George Dibb, Head of the Centre for Economic Justice at IPPR, set out how IPPR research has previously shown the unfairness of the current tax system both in terms of wealth inequality but also regional inequality. Council tax is based on 30-year-old property valuations, varies widely around the country, and is capped at relatively low property values, meaning that a multi-million-pound property in the South-East of England can attract the same tax bill as a normal family home elsewhere. Reform is clearly overdue.

Liz Emerson, CEO of the Intergenerational Foundation, commented that their preferred policy is to levy capital gains tax on the sale of primary residences, as this would feed back intergenerationally unfair gains made by wealthier older generations through the unrestrained rise in house prices. Proceeds would go to the public purse in order, they hope, to be spent on improving the prospects of the young and future generations, whether that be through reducing the cost of childcare, investing in the green transition, or removing the onerous burden of student debt, which from September 2023 will follow the young for 40 years.

Andrew Dixon, founder of Fairer Share, explained that their analysis showed that moving to a proportional property tax would not just mean lower bills for most households, it would also free up thousands of homes for people who need them.
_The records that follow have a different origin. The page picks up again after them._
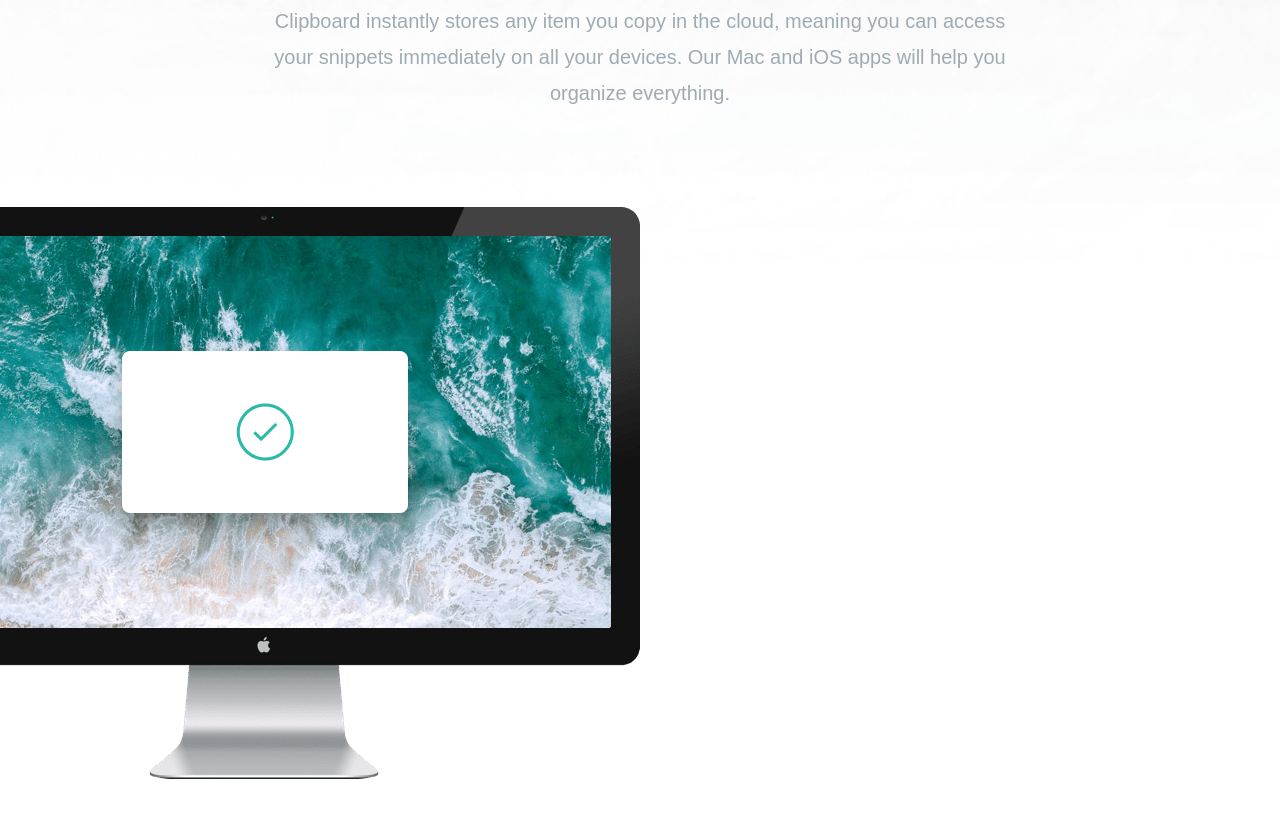
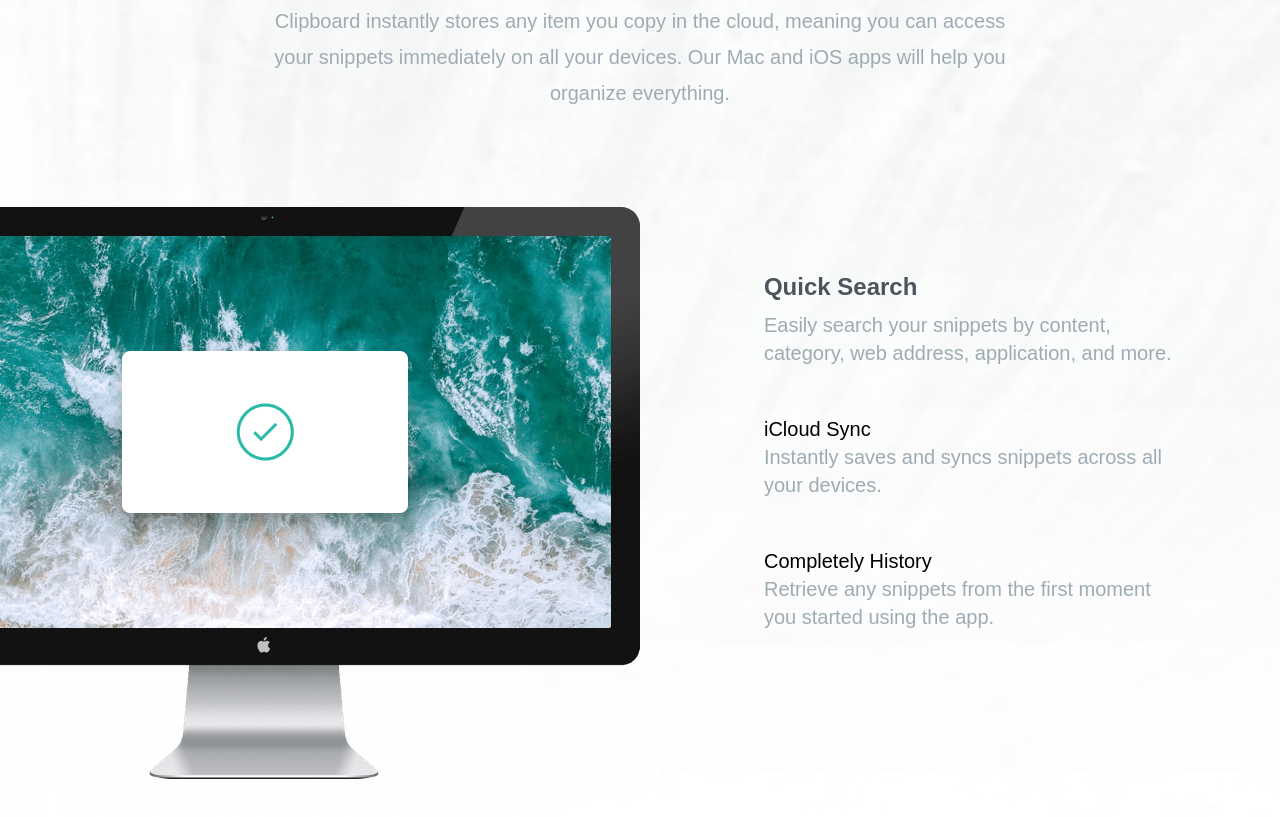
Before and after one commit to BinyamCheru/Clipboard-Website, a website: page index.html in a window 1280 px wide. Shown: the part 798-1615 px from the top of the page. Before the commit the page ends 1577 px from the top, so only its background shows below. Drawn offline with Linux system fonts and the light colour scheme; a web font is replaced by a local one.

Commit message:
Add items container in features section

```diff
--- a/index.html
+++ b/index.html
@@ -66,9 +66,43 @@
         <div class="relative flex flex-col md:flex-row md:space-x-32">
           <!-- Image Container -->
           <div class="md:w-1/2">
-            <img src="./images/image-computer.png" alt="computer" class="md:absolute top-0 right-[50%]" />
+            <img
+              src="./images/image-computer.png"
+              alt="computer"
+              class="md:absolute top-0 right-[50%]"
+            />
           </div>
           <!-- Items Container -->
+          <div
+            class="flex-col mt-16 mb-24 space-y-12 text-xl md:w-1/2 md:mb-60 md:text-left md:pl-16"
+          >
+            <!-- Item 1 -->
+            <div>
+              <h5 class="mb-2 text-2xl font-bold text-darkGrayishBlue">
+                Quick Search
+              </h5>
+              <p class="max-w-md text-grayishBlue">
+                Easily search your snippets by content, category, web address,
+                application, and more.
+              </p>
+            </div>
+
+            <!-- Item 2 -->
+            <div>
+              <h5>iCloud Sync</h5>
+              <p class="max-w-md text-grayishBlue">
+                Instantly saves and syncs snippets across all your devices.
+              </p>
+            </div>
+            <!-- Item 3 -->
+            <div>
+              <h5>Completely History</h5>
+              <p class="max-w-md text-grayishBlue">
+                Retrieve any snippets from the first moment you started using
+                the app.
+              </p>
+            </div>
+          </div>
         </div>
       </div>
     </section>
```
Also changed, not shown: css/style.css.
He noted that their analysis showed that 76% of households would be better off by moving to this system. Included in the Fairer Share proposals are the elimination of single person and second home discounts, and exemptions on undeveloped land. Deferral of tax payments for those with low cash incomes are a key element in their proposals.

Sara Hall, Deputy Director at Tax Justice UK, explained that property makes up one of the biggest portions of all UK wealth but that we have a dysfunctional approach to taxing it. Under council tax, people living in lower value housing pay more in tax as a proportion of the value of their homes than people living in multi-million pound mansions. There are also big variations between different councils and regions of the country.

She went on to say that if this was replaced with a proportional property tax, paid by the homeowner, a large majority of people would be better off. Sara admitted that the other tax on residential property – stamp duty – is progressive in that the wealthy pay more. However, it’s economically inefficient as it makes it unnecessarily expensive to downsize or move house. Replacing these two taxes with a proportional property tax would be fairer and is why Tax Justice UK fully supports the proposal put forward by the Fairer Share campaign.

Vote Winner

Jacky Peacock, Head of Policy at Advice4Renters, argued that a land value tax would be her preference, but identified proportional property taxes, like that advocated by Fairer Share, as a welcome alternative that would generate more political support. This argument was joined by several of the attendees, such as Sam Robinson, Senior Research Fellow at Bright Blue, who explained that proportional property taxes would rebalance the regressivity of the current system and put more money in the pockets of those from modest backgrounds and areas. To all parties the electoral benefits of proportional property taxes constitutes a key selling point. It was mentioned that JL Partner’s MRP Polling that found that if Labour were to introduce a PPT, then they could gain as many as 52 additional seats with numerous gains in Red Wall seats and Scotland.

Final thoughts

What was clear from the discussion, despite frank disagreement over policy specifics, experts from all sides of the aisle were unanimous that property taxation in the UK, through Council Tax and Stamp Duty, is not fit for purpose and thus in dire need of reform. Whilst specific preferences of optimal improvements varied, many agreed that a Proportional Property Tax would constitute a significant improvement compared to the current system that would alleviate the cost of living crisis, assist the levelling up effort, help incentivise infrastructure investments and help make house prices more affordable.

The key question is whether these recommendations will be part of the Labour Party manifesto going into the next general election?